VA watchdog: multibillion-dollar program 'cumbersome' for veterans


By NIKKI WENTLING | STARS AND STRIPES Published: February 2, 2017

WASHINGTON — An internal watchdog at the Department of Veterans Affairs released findings this week confirming what many veterans and lawmakers already knew: the $10 billion Vpdf shoteterans Choice Program created to give veterans access to private health care has been “cumbersome” and “confusing” to use.

PDF: Review of the implementation of the Veterans Choice Program

The program was established by Congress in 2014, following discoveries veterans were suffering with long waits for care at VA facilities. The nominee for VA Secretary, David Shulkin, who worked as the VA’s undersecretary of health, was responsible for implementing it. Because of his involvement, the report – and the program’s deficiencies, in general – was questioned Wednesday during Shulkin’s Senate confirmation hearing.

Shulkin reiterated to senators that the VA inspector general reviewed only the start of the program, from November 2014 through September 2015, and it has since improved. Inspectors noted Congress gave the VA only 90 days to establish the program – a timeline that “posed many challenges.”

“[I]t described, I think accurately, a program that was in disarray,” Shulkin said of the report. “We’ve made this a much, much different program than it was then, and you can see the results.”

The VA used nearly $165 million to implement the program during its first year, while spending only $16 million on medical care during the same time, the report states. In many cases, veterans were sent back to the VA after waiting 48 days, on average, to get an appointment with a doctor in the private sector. About 98,200 veterans who were still holding out for an appointment in the private sector as of September 2015 were waiting an average of 72 days to be scheduled.

Through the Veterans Choice Program, a third-party administrator was responsible for scheduling appointments for veterans for private-sector care.

“[T]he procedures used to authorize and schedule appointments under Choice… were cumbersome and required veterans to schedule their treatment without assistance from [the VA],” inspectors wrote. “These procedures placed a greater burden on veterans than seeking treatment at [VA] facilities.”

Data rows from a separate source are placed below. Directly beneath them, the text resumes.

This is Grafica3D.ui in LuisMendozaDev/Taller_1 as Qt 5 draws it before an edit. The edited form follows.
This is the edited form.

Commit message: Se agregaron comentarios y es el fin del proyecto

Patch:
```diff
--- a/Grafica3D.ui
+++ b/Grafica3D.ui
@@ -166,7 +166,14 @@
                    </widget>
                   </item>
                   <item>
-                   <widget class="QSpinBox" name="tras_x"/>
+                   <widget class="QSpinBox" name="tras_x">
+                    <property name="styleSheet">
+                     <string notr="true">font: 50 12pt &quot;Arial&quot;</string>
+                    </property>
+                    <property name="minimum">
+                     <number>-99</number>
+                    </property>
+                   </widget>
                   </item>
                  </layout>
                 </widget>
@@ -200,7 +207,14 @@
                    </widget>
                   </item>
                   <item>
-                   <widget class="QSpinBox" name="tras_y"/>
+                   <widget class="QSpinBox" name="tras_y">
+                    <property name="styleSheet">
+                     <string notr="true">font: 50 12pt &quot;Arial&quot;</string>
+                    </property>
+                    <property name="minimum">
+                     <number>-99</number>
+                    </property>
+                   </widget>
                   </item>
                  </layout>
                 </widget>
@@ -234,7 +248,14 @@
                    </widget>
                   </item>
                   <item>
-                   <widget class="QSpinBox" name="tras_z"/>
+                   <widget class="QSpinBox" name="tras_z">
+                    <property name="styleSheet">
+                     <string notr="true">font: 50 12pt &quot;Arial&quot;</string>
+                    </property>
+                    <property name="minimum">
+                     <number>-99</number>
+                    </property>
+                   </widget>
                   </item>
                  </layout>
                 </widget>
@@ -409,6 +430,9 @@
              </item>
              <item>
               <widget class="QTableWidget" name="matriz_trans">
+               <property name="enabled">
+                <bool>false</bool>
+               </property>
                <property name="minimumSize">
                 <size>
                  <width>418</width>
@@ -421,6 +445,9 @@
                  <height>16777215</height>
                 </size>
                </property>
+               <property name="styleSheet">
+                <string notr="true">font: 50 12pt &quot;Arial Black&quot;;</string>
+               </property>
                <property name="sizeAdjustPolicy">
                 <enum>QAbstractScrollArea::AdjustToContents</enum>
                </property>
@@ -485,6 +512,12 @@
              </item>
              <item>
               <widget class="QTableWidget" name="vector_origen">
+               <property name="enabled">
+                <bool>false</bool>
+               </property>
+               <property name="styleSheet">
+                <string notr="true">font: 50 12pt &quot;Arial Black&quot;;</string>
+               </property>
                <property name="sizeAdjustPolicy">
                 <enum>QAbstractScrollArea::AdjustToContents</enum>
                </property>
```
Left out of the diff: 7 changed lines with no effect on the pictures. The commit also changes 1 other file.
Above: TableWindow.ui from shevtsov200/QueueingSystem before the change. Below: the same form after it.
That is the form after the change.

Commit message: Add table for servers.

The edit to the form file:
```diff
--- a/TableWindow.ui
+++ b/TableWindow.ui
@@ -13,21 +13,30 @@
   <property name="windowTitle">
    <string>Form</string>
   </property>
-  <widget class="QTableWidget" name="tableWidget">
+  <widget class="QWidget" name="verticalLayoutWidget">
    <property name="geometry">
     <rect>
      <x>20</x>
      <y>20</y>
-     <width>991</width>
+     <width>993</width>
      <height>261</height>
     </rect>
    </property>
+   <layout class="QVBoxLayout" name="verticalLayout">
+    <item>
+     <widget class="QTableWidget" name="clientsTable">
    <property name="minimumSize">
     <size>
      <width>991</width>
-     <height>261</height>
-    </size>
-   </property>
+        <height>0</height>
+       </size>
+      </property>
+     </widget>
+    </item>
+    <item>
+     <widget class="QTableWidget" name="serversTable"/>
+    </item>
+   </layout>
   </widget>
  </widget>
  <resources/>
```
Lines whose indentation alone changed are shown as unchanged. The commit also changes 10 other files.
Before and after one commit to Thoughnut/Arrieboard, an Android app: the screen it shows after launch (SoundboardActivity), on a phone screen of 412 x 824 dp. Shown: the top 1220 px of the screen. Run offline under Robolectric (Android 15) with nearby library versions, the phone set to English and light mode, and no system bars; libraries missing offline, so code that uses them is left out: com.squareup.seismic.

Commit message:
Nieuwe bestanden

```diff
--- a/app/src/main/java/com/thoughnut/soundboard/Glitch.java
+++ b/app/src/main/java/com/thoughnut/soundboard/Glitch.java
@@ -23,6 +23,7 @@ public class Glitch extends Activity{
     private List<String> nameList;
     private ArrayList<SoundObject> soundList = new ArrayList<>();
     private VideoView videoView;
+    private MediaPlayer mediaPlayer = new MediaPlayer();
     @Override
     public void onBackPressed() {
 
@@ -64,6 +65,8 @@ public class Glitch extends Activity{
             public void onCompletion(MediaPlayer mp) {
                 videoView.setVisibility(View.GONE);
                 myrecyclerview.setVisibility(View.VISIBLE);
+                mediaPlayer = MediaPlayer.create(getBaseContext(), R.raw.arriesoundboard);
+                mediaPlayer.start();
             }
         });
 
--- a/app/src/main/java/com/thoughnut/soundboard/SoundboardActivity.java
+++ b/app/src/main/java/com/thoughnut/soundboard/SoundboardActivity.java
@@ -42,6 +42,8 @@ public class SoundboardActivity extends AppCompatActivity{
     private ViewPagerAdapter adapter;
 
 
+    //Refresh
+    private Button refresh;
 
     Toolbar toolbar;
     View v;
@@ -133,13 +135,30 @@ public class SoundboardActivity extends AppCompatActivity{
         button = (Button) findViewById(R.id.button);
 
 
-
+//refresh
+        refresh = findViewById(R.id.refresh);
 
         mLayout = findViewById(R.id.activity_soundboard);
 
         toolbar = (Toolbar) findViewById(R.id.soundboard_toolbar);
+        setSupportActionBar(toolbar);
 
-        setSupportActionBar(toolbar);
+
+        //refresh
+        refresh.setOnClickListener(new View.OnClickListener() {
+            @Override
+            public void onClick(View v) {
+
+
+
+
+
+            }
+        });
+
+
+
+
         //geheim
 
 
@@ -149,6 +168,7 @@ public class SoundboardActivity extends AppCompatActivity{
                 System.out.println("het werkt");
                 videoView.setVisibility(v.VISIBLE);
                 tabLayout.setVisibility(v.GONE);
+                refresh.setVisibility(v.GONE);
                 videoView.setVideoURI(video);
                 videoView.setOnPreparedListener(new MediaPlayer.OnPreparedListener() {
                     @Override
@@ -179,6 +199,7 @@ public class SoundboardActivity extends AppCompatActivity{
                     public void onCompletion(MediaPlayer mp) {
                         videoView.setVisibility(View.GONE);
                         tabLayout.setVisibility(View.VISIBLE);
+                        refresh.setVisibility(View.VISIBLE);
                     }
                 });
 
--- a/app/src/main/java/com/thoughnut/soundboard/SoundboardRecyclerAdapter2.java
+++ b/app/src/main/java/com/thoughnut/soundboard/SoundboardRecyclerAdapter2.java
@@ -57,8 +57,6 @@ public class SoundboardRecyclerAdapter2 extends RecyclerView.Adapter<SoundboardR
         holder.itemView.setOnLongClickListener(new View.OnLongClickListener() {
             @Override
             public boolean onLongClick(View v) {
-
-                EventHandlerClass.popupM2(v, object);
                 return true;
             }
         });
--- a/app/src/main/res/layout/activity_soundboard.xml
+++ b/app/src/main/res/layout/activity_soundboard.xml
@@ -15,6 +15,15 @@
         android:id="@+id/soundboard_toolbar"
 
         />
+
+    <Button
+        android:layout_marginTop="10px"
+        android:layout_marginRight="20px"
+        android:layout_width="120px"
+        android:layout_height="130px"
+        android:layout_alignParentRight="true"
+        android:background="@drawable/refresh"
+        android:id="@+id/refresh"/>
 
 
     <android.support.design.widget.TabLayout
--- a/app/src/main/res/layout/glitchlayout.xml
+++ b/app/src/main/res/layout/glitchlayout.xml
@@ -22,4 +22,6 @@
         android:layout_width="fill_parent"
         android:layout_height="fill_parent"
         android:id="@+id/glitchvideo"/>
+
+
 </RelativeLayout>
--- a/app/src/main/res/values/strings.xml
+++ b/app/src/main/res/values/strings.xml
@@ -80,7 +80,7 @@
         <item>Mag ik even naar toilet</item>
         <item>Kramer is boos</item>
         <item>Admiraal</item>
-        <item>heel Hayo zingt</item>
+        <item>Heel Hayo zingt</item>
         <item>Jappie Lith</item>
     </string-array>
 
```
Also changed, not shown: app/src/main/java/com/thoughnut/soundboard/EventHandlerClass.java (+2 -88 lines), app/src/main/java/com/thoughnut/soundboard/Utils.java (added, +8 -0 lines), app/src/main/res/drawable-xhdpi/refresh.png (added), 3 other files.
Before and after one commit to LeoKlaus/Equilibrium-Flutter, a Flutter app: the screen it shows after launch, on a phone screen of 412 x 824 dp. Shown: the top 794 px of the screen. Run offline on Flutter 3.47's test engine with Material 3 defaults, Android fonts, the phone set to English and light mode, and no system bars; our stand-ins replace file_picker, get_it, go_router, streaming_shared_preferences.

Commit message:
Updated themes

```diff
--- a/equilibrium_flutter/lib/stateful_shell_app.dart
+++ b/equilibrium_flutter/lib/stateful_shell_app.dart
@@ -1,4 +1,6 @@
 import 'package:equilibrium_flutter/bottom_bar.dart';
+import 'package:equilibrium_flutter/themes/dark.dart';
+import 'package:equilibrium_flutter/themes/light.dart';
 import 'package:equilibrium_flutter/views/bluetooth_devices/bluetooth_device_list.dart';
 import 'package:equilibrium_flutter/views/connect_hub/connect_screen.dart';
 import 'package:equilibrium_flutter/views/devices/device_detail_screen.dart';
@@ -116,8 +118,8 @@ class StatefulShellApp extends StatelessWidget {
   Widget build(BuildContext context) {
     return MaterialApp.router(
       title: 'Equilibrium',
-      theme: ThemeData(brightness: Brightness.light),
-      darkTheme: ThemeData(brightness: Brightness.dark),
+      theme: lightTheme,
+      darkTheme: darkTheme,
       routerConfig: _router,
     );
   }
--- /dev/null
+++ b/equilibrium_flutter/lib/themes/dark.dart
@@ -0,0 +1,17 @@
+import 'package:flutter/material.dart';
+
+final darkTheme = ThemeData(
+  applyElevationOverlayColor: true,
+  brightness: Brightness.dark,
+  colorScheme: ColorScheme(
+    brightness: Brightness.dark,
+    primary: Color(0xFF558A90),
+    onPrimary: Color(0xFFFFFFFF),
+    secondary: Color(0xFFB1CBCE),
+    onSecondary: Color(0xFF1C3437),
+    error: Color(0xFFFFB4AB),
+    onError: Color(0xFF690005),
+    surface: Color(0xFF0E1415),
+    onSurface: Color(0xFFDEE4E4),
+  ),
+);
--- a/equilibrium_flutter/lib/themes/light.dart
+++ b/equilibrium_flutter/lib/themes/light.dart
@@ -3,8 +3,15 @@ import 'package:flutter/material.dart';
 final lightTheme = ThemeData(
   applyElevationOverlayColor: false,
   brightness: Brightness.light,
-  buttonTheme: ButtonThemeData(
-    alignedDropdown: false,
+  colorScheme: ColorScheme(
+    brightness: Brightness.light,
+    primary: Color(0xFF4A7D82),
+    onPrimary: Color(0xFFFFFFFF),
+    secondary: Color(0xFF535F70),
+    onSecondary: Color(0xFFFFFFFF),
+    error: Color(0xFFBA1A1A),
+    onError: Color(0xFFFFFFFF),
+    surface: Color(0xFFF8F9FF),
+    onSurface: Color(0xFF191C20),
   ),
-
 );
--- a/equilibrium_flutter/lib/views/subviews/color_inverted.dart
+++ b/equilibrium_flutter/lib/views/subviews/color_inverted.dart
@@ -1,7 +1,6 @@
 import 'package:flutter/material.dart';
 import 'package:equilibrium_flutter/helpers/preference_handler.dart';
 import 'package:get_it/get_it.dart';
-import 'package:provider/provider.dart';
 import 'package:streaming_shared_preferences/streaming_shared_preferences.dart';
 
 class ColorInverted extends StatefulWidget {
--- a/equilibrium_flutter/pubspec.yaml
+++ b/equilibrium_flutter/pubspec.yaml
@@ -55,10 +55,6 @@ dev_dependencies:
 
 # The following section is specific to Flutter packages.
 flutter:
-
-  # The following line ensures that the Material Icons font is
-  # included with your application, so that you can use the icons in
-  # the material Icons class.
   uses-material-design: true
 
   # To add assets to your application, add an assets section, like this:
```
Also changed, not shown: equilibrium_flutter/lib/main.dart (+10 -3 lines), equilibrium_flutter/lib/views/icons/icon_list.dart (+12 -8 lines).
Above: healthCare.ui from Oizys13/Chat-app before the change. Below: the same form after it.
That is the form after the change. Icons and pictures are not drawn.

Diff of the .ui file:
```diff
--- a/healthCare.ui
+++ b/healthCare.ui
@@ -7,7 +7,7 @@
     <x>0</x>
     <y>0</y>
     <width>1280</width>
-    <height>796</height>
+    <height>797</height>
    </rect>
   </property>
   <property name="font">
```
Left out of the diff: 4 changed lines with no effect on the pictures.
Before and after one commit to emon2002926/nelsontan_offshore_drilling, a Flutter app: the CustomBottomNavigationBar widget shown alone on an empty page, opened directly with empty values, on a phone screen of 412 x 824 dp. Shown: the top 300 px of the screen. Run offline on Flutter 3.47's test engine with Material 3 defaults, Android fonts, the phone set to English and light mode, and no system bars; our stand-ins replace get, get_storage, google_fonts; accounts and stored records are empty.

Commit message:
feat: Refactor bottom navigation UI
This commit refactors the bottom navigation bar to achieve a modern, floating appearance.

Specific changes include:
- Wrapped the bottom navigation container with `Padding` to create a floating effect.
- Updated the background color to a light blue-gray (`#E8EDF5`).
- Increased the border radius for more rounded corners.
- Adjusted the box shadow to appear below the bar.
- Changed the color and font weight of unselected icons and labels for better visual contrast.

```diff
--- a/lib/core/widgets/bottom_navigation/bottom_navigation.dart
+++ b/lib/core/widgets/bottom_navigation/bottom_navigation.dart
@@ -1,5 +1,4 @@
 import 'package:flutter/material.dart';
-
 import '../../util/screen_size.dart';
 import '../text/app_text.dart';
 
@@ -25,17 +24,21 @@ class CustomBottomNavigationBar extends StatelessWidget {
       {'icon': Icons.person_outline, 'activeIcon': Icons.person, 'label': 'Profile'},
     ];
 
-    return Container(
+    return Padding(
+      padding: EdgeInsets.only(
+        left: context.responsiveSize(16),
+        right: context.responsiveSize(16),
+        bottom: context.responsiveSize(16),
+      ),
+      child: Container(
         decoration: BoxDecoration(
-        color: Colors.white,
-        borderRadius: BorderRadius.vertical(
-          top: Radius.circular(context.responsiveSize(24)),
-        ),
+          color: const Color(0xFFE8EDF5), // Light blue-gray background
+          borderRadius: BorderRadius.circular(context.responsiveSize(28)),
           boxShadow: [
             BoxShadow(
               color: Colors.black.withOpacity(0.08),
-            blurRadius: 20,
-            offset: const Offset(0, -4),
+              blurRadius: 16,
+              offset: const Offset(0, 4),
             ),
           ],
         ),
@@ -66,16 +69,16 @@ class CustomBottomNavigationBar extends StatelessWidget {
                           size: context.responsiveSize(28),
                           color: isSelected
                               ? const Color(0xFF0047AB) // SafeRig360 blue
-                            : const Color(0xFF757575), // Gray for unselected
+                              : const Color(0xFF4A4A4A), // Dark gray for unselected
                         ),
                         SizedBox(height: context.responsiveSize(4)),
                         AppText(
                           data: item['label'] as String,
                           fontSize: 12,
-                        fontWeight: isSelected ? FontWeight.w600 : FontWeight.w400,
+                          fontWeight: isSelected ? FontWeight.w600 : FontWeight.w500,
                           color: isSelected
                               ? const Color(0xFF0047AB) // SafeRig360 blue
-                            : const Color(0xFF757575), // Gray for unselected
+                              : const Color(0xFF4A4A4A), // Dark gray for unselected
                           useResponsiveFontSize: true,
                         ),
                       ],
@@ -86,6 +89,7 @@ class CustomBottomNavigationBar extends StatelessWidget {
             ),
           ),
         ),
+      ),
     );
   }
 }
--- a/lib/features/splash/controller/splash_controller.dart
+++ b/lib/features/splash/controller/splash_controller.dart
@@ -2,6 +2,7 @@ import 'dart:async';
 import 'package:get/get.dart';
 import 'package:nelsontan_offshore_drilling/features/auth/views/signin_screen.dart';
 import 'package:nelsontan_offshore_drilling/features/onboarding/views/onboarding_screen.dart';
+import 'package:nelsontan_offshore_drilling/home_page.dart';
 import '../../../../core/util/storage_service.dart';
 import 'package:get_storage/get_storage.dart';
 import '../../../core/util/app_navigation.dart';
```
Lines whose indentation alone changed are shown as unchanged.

Inspectors gave a few examples of how the system led to errors. In one case, the third party scheduled a primary care appointment in New York for a veteran living in Idaho. One veteran in Florida was given an appointment with a specialist in California. Another veteran in south Texas was scheduled with a specialist who couldn’t perform the surgery that he needed.

Spending on medical care has improved since then, the report states. Shulkin testified Wednesday that administrative costs are down to about 10 percent of overall costs associated with the program, which he said is “not bad.”

“When the Choice program got stood up, when we were just enrolling patients, the administrative costs were astronomical because we were building a brand new administrative infrastructure,” Shulkin said.

Latest data from the VA shows 32 percent of appointments made by veterans were sent to outside providers in fiscal 2016, up from 23 percent that were sent to the private sector in fiscal 2015.

The Veterans Choice Program is likely to face more examination this congressional session. The program, meant to be only temporary, is set to expire in August, and lawmakers are trying to devise a system to replace it.

There have been several proposals for how the VA should manage private-sector care.

President Barack Obama established the Commission on Care to draft a proposal, and former VA Secretary Bob McDonald released his own plan. Conservative-leaning veterans group Concerned Veterans for America recently released a proposal for radical change for how private-sector care is managed, and President Donald Trump has said he wants all veterans to have access to the private market.

Shulkin described a plan Wednesday to allow veterans to access private-sector doctors for urgent care. Eligibility is now based on veterans’ distance from a VA facility and how long they’ve been waiting for appointments with the VA.

Rep. Phil Roe, R-Tenn., chairman of the House Committee on Veterans’ Affairs, said his committee will discuss the Veterans Choice Program during a hearing Feb. 15.

Twitter: @nikkiwentling


Secretary of Veterans Affairs nominee Dr. David Shulkin, right, shakes hands with Senate Committee on Veterans' Affairs Ranking Member Sen. Jon Tester, D-Mont, before Shulkin's confirmation hearing on Capitol Hill, Feb. 1, 2017.